Hit the Night (2017) – June 29, 2018
Hit the Night is an ultra-low budget comedy about a director who has an idea for a movie she wants to make. As research, she interviews a slightly older man about love, sex, and relationships (not necessarily in that order). Slowly it is revealed that she actually has a crush on the man, and the interview is her excuse to get closer to him. The first hour of the film consists of their conversation, spread over two locations, the nature of which would be familiar to any fan of Hong Sang-soo (drinks, snacks, awkwardness). But rather than mere imitation, director and star Jeong Ga-young seems to be reimagining Hong for a new generation, one less hung-up on traditional ideas of gender roles, while still suffering the anxieties of romance and loneliness. In fact, more than the obvious touchstone Hong, the film reminded me most of Wong Kai-wai’s Happy Together, though in visual style Jeong couldn’t be more opposite Wong and Christopher Doyle’s maximalism. The push-pull nature of the two leads’ ultimately doomed relationship, and the film’s strange turn in its final third, where a second man is introduced, along with a coda seemingly inspired by Days of Being Wild, show that Jeong has something far more interesting in mind than merely updating her prestigious countryman.
Heart (2020) — June 12, 2020
Jeong Ga-young's quest to define the post-Hongian meta-fictional Korean romantic comedy continues, this time directly confronting the entire idea of autobiographical cinema.
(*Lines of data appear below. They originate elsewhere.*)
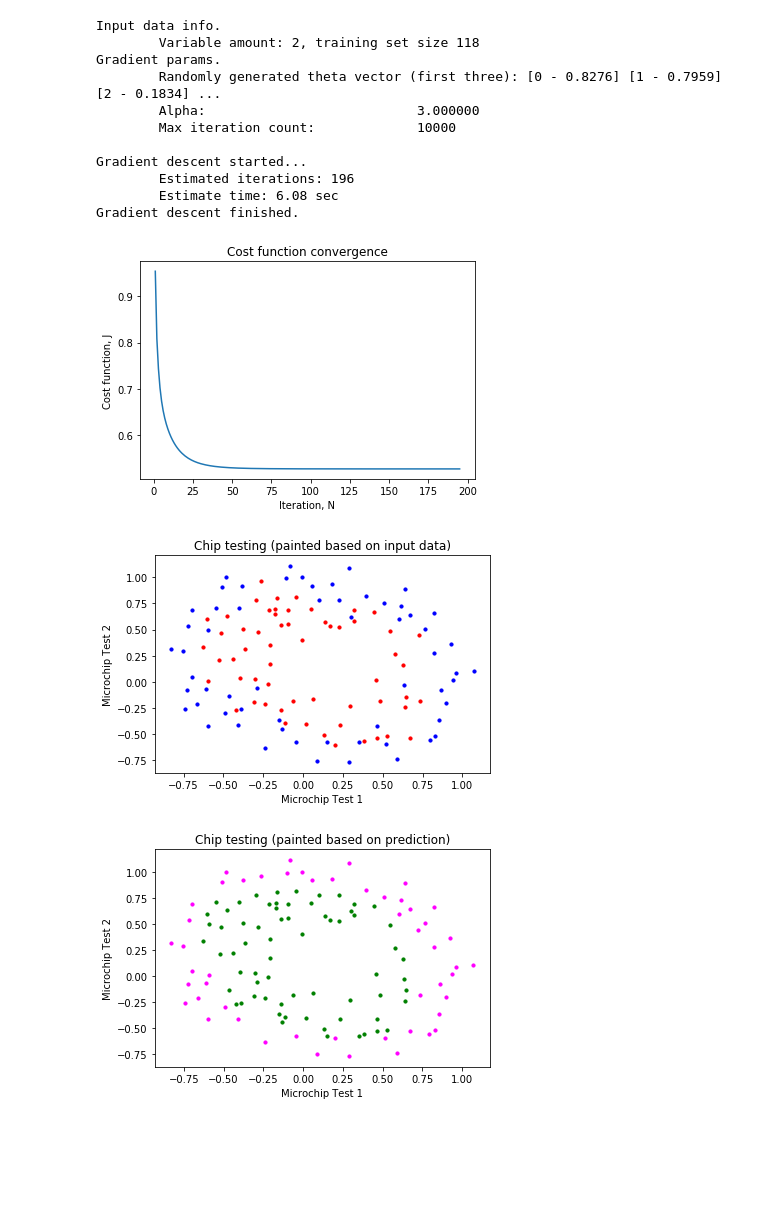
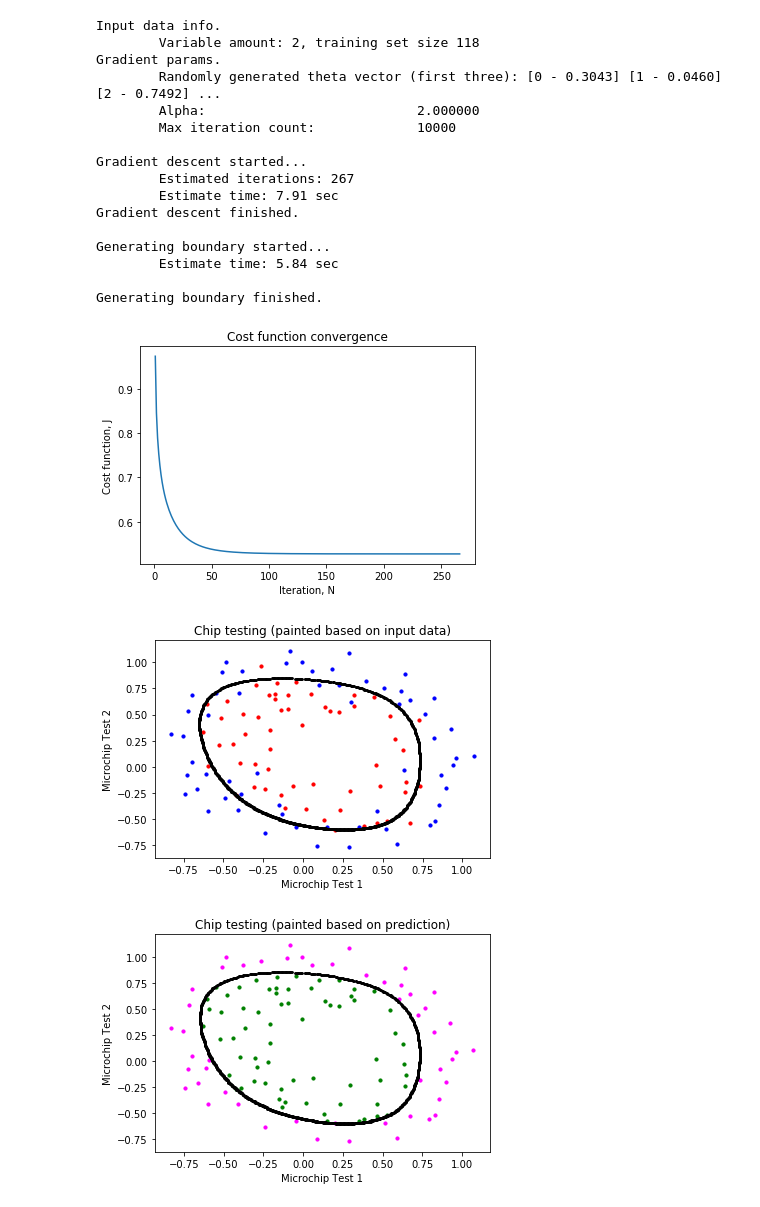
Before and after one commit to ZhartunMatthew/linear-regression-task, a Jupyter notebook: demo/init/jupyternote/logisticregression/regularized_logistic_regression.ipynb, the cells around one changed output. Cells and saved outputs as stored; diff of their text form; code cells hidden in the pictures; blank space fills up the shorter version.

Commit message:
Added displaying of decision boundary

```diff
--- a/demo/init/jupyternote/logisticregression/regularized_logistic_regression.ipynb
+++ b/demo/init/jupyternote/logisticregression/regularized_logistic_regression.ipynb
@@ -16,7 +16,7 @@ def load_data(path):
     print('\tVariable amount: %d, training set size %d' % (len(output_data[0]) - 1, len(output_data)))
     return np.array(output_data)
 # %%
-def display_logistic_data(data, labels=None):
+def display_logistic_data(data, labels=None, decision_boundary=None):
     a_data = data[data[:, -1] == 0]
     b_data = data[data[:, -1] == 1]
 
@@ -28,8 +28,21 @@ def display_logistic_data(data, labels=None):
         plt.xlabel(labels[0])
         plt.ylabel(labels[1])
         plt.title(labels[2])
+
+    if decision_boundary is not None:
+        plot_regression.scatter(decision_boundary[:, 0], decision_boundary[:, 1], s=3, color='black')
+# %%
+def generate_decision_boundary(theta):
+    decision_boundary = []
+    delta = 0.004
+    for i in np.arange(-0.75, 1.5, 0.005):
+        for j in np.arange(-0.75, 1.5, 0.005):
+            if 0.5 - delta <= hyp_value(map_two_variables_to_polynom([i, j], 6), theta) <= 0.5 + delta:
+                decision_boundary.append([i, j])
+
+    return np.array(decision_boundary)
 # %%
-def display_predicted(data, theta, labels):
+def display_predicted(data, theta, labels=None, decision_boundary=None):
     a_data = []
     b_data = []
     for item in data:
@@ -49,6 +62,9 @@ def display_predicted(data, theta, labels):
         plt.xlabel(labels[0])
         plt.ylabel(labels[1])
         plt.title(labels[2])
+
+    if decision_boundary is not None:
+        plot_prediction.scatter(decision_boundary[:, 0], decision_boundary[:, 1], s=3, color='black')
 # %%
 def display_all_plots():
     plt.show()
@@ -142,7 +158,7 @@ def compute_regularized_logistic_regression():
     y_data = data[:,  -1]
 
     theta = np.array([random.uniform(0, 1) for i in range(len(x_data[0]))])
-    alpha = 3.0
+    alpha = 2.0
     iterations = 10000
 
     # regression regularize coefficient using for solve underfitting/overfitting issue
@@ -153,39 +169,52 @@ def compute_regularized_logistic_regression():
     lm = 1
 
     print('Gradient params.')
     print('\tRandomly generated theta vector (first three): ', end='')
     [print('[%d - %.4f]' % (i, theta[i]), end=' ') for i in range(3)]
     print('...\n\tAlpha:                           %f' % alpha)
     print('\tMax iteration count:             %d' % iterations)
+
     print('\nGradient descent started...')
     start_time = time.time()
     theta = gradient_descent(x_data, y_data, theta, alpha, iterations, lm)
     end_time = time.time() - start_time
     print('\tEstimate time: %.2f sec' % end_time)
     print('Gradient descent finished.')
 
+    print('\nGenerating boundary started...')
+    start_time = time.time()
+    decision_boundary = generate_decision_boundary(theta)
+    end_time = time.time() - start_time
+    print('\tEstimate time: %.2f sec' % end_time)
+    print('\nGenerating boundary finished.')
+
     display_logistic_data(data, ['Microchip Test 1',
                                  'Microchip Test 2',
-                                 'Chip testing (painted based on input data)'])
+                                 'Chip testing (painted based on input data)'], decision_boundary)
 
     display_predicted(x_data, theta, ['Microchip Test 1',
                                       'Microchip Test 2',
-                                      'Chip testing (painted based on prediction)'])
+                                      'Chip testing (painted based on prediction)'], decision_boundary)
 
 compute_regularized_logistic_regression()
 display_all_plots()
 # %% [output]
 Input data info.
         Variable amount: 2, training set size 118
 Gradient params.
-        Randomly generated theta vector (first three): [0 - 0.8276] [1 - 0.7959] [2 - 0.1834] ...
-        Alpha:                           3.000000
+        Randomly generated theta vector (first three): [0 - 0.3043] [1 - 0.0460] [2 - 0.7492] ...
+        Alpha:                           2.000000
         Max iteration count:             10000
 
 Gradient descent started...
-        Estimated iterations: 196
-        Estimate time: 6.08 sec
+        Estimated iterations: 267
+        Estimate time: 7.91 sec
 Gradient descent finished.
+
+Generating boundary started...
+        Estimate time: 5.84 sec
+
+Generating boundary finished.
-[figure, old version]
+[figure, new version]
-[figure, old version]
+[figure, new version]
-[figure, old version]
+[figure, new version]
```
And I do mean directly: a character asks her (playing a film director making a movie about the relationship trouble that comprises the first two-thirds of the film, in which Jeong also starred) why she wants to make a movie about her life, what does she hope to accomplish, and if she's worried that she'll become addicted to this kind of confessional filmmaking.
He cuts to the heart of personal filmmaking, of which Hong's On the Beach at Night Alone is maybe the best but certainly not the only, recent example. I can think of a few possible answers, some more convincing than others, but Jeong doesn't provide any. She just goes ahead with her plans to make the film anyway. "Being a director is great," she says, "you get to hassle actors and drink."
Nothing Serious (2021) – July 14, 2022
Jeong Ga-young has spent the past several years carving out a space for herself on the fringes of the international festival circuit with films like The Bitch on the Beach, Hit the Night, and Heart. With these meta-cinematic romantic comedies, often starring herself as a hard-drinking, straight-talking filmmaker with a complex love life, Jeong has done as much as anyone to define a new kind of post-Hong romantic cinema. But now, with Nothing Serious, she’s taken on a co-writer (Wang Hye-ji) and moved decidedly into the mainstream for a bright, colorful, resolutely conventional, and utterly entertaining romantic comedy.
Jeon Jong-seo, who memorably made her debut a few years ago in Lee Chang-dong’s Burning, plays a 29 year old woman who loves drinking and sex and is distressed by the fact that her ex-boyfriend (they split up 3 years ago but have been still regularly hooking up ever since) is getting married. On a whim she tries out a dating app, where she is matched with Son Seok-koo, a writer who has just been assigned his magazine’s sex column, to his never-ending embarrassment. He too is getting over a break-up, and the couple bond over shared love of drinking soju and asking weird questions. He writes about their relationship in his column (keeping everyone’s anonymity) and it becomes a smash hit. But when she finds out about the columns, she ditches him. Will they find love in the end?
Of course they will. Because this is structured as exactly the movie you think it’s going to be. The only nod to Jeong’s indie roots is the dialogue’s explicit and frequent sexual references and profanity, giving the film something of the subversive charm of Leslye Headland’s Sleeping with Other People or Bachelorette, or Pang Ho-cheung’s Love in a Puff and its sequels, similarly conventional films that breathed new life into old story structures with a linguistic frankness denied to filmmakers of earlier generations. As the Hollywood romantic comedy has spent the last decade and a half all but completely mired in the amiably structureless cul-de-sac of ad libbed Apatovianism (what would we have to show for ourselves without Nancy Myers?), Jeong’s turn to professionalism doesn’t rankle as much as it might have in more interesting times. Nothing Serious lacks the streak of deep-seated loathing (directed both inward and outward) or the riffs on life in front of and behind the camera, of her grittier early films, but it does, like the recent films of Ohku Akiko, capture something of the loneliness of being a single person in an increasingly interconnected and yet unavoidably artificial world. She’s simply too smart a filmmaker to make anything less than interesting, and thanks to a bigger budget and charming stars (Jeon is if possible even more electric than she was in Burning), Jeong has given us one of the most purely delightful pop movies in recent memory.